━━ Records for this task
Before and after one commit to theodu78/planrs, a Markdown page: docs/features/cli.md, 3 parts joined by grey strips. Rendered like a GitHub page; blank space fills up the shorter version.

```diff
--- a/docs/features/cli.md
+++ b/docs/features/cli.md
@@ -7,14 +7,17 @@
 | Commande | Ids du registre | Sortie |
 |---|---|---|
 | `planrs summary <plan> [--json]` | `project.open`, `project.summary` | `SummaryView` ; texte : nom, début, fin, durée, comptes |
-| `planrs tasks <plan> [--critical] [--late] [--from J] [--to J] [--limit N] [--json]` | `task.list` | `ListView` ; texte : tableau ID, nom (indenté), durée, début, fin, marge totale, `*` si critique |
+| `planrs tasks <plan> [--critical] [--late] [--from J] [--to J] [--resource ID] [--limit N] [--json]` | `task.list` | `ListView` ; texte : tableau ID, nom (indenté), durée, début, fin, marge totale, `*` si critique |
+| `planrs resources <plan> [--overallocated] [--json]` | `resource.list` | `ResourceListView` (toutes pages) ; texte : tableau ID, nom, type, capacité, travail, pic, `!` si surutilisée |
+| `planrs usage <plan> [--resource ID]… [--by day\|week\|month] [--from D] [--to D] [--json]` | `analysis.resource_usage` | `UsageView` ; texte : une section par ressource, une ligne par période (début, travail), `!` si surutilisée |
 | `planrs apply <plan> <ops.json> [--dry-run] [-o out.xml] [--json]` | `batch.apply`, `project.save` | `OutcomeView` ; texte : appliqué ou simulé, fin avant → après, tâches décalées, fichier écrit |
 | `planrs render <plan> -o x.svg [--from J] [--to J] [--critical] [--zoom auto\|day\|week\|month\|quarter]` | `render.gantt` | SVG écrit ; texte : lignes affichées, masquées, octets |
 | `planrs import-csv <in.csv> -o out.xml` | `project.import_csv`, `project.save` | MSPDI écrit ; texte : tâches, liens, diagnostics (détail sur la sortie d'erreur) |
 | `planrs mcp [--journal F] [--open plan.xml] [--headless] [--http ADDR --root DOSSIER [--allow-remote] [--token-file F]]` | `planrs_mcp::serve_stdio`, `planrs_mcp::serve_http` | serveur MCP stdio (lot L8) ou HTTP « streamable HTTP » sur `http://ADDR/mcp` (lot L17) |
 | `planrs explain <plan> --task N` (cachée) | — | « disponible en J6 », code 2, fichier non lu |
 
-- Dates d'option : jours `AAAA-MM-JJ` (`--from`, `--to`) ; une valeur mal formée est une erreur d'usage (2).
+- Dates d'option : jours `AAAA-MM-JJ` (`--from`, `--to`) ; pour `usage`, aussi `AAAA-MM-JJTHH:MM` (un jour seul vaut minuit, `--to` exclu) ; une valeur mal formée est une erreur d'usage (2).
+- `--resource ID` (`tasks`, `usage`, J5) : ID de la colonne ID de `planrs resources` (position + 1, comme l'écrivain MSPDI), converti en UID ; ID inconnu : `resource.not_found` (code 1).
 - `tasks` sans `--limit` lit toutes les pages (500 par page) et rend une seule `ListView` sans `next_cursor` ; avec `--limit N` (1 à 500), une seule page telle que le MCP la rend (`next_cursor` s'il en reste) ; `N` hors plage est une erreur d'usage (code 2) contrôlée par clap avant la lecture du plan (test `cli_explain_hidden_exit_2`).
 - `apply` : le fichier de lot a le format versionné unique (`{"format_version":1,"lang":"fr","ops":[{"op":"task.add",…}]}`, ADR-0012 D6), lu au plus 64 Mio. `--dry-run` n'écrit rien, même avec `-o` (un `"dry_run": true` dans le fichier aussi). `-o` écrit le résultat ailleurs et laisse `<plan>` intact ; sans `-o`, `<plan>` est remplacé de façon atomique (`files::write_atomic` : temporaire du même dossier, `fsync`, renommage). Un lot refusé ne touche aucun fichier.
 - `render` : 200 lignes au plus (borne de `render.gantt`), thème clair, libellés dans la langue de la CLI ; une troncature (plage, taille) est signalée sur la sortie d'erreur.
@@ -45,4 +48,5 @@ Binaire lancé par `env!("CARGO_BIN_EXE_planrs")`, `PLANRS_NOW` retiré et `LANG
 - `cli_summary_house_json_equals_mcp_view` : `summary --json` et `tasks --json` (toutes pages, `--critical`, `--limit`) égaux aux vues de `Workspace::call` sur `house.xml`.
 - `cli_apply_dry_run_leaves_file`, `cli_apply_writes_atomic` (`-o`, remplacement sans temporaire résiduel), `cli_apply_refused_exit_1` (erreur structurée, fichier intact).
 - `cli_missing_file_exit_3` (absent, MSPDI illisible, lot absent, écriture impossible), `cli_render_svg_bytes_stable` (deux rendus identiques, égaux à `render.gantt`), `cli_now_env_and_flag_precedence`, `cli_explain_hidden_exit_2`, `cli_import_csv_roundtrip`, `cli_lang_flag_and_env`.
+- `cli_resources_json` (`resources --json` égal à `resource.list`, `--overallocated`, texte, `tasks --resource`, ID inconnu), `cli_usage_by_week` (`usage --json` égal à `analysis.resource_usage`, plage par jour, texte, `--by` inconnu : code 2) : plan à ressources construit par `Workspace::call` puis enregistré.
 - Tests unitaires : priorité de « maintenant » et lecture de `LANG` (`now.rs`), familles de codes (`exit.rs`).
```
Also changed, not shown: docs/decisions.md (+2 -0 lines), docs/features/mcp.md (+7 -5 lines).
━━━━
Each line of the data is to be output exactly, with none skipped.

(Answer to this exercise)
Before and after one commit to theodu78/planrs, a Markdown page: docs/features/cli.md, 3 parts joined by grey strips. Rendered like a GitHub page; blank space fills up the shorter version.

```diff
--- a/docs/features/cli.md
+++ b/docs/features/cli.md
@@ -7,14 +7,17 @@
 | Commande | Ids du registre | Sortie |
 |---|---|---|
 | `planrs summary <plan> [--json]` | `project.open`, `project.summary` | `SummaryView` ; texte : nom, début, fin, durée, comptes |
-| `planrs tasks <plan> [--critical] [--late] [--from J] [--to J] [--limit N] [--json]` | `task.list` | `ListView` ; texte : tableau ID, nom (indenté), durée, début, fin, marge totale, `*` si critique |
+| `planrs tasks <plan> [--critical] [--late] [--from J] [--to J] [--resource ID] [--limit N] [--json]` | `task.list` | `ListView` ; texte : tableau ID, nom (indenté), durée, début, fin, marge totale, `*` si critique |
+| `planrs resources <plan> [--overallocated] [--json]` | `resource.list` | `ResourceListView` (toutes pages) ; texte : tableau ID, nom, type, capacité, travail, pic, `!` si surutilisée |
+| `planrs usage <plan> [--resource ID]… [--by day\|week\|month] [--from D] [--to D] [--json]` | `analysis.resource_usage` | `UsageView` ; texte : une section par ressource, une ligne par période (début, travail), `!` si surutilisée |
 | `planrs apply <plan> <ops.json> [--dry-run] [-o out.xml] [--json]` | `batch.apply`, `project.save` | `OutcomeView` ; texte : appliqué ou simulé, fin avant → après, tâches décalées, fichier écrit |
 | `planrs render <plan> -o x.svg [--from J] [--to J] [--critical] [--zoom auto\|day\|week\|month\|quarter]` | `render.gantt` | SVG écrit ; texte : lignes affichées, masquées, octets |
 | `planrs import-csv <in.csv> -o out.xml` | `project.import_csv`, `project.save` | MSPDI écrit ; texte : tâches, liens, diagnostics (détail sur la sortie d'erreur) |
 | `planrs mcp [--journal F] [--open plan.xml] [--headless] [--http ADDR --root DOSSIER [--allow-remote] [--token-file F]]` | `planrs_mcp::serve_stdio`, `planrs_mcp::serve_http` | serveur MCP stdio (lot L8) ou HTTP « streamable HTTP » sur `http://ADDR/mcp` (lot L17) |
 | `planrs explain <plan> --task N` (cachée) | — | « disponible en J6 », code 2, fichier non lu |
 
-- Dates d'option : jours `AAAA-MM-JJ` (`--from`, `--to`) ; une valeur mal formée est une erreur d'usage (2).
+- Dates d'option : jours `AAAA-MM-JJ` (`--from`, `--to`) ; pour `usage`, aussi `AAAA-MM-JJTHH:MM` (un jour seul vaut minuit, `--to` exclu) ; une valeur mal formée est une erreur d'usage (2).
+- `--resource ID` (`tasks`, `usage`, J5) : ID de la colonne ID de `planrs resources` (position + 1, comme l'écrivain MSPDI), converti en UID ; ID inconnu : `resource.not_found` (code 1).
 - `tasks` sans `--limit` lit toutes les pages (500 par page) et rend une seule `ListView` sans `next_cursor` ; avec `--limit N` (1 à 500), une seule page telle que le MCP la rend (`next_cursor` s'il en reste) ; `N` hors plage est une erreur d'usage (code 2) contrôlée par clap avant la lecture du plan (test `cli_explain_hidden_exit_2`).
 - `apply` : le fichier de lot a le format versionné unique (`{"format_version":1,"lang":"fr","ops":[{"op":"task.add",…}]}`, ADR-0012 D6), lu au plus 64 Mio. `--dry-run` n'écrit rien, même avec `-o` (un `"dry_run": true` dans le fichier aussi). `-o` écrit le résultat ailleurs et laisse `<plan>` intact ; sans `-o`, `<plan>` est remplacé de façon atomique (`files::write_atomic` : temporaire du même dossier, `fsync`, renommage). Un lot refusé ne touche aucun fichier.
 - `render` : 200 lignes au plus (borne de `render.gantt`), thème clair, libellés dans la langue de la CLI ; une troncature (plage, taille) est signalée sur la sortie d'erreur.
@@ -45,4 +48,5 @@ Binaire lancé par `env!("CARGO_BIN_EXE_planrs")`, `PLANRS_NOW` retiré et `LANG
 - `cli_summary_house_json_equals_mcp_view` : `summary --json` et `tasks --json` (toutes pages, `--critical`, `--limit`) égaux aux vues de `Workspace::call` sur `house.xml`.
 - `cli_apply_dry_run_leaves_file`, `cli_apply_writes_atomic` (`-o`, remplacement sans temporaire résiduel), `cli_apply_refused_exit_1` (erreur structurée, fichier intact).
 - `cli_missing_file_exit_3` (absent, MSPDI illisible, lot absent, écriture impossible), `cli_render_svg_bytes_stable` (deux rendus identiques, égaux à `render.gantt`), `cli_now_env_and_flag_precedence`, `cli_explain_hidden_exit_2`, `cli_import_csv_roundtrip`, `cli_lang_flag_and_env`.
+- `cli_resources_json` (`resources --json` égal à `resource.list`, `--overallocated`, texte, `tasks --resource`, ID inconnu), `cli_usage_by_week` (`usage --json` égal à `analysis.resource_usage`, plage par jour, texte, `--by` inconnu : code 2) : plan à ressources construit par `Workspace::call` puis enregistré.
 - Tests unitaires : priorité de « maintenant » et lecture de `LANG` (`now.rs`), familles de codes (`exit.rs`).
```
Also changed, not shown: docs/decisions.md (+2 -0 lines), docs/features/mcp.md (+7 -5 lines).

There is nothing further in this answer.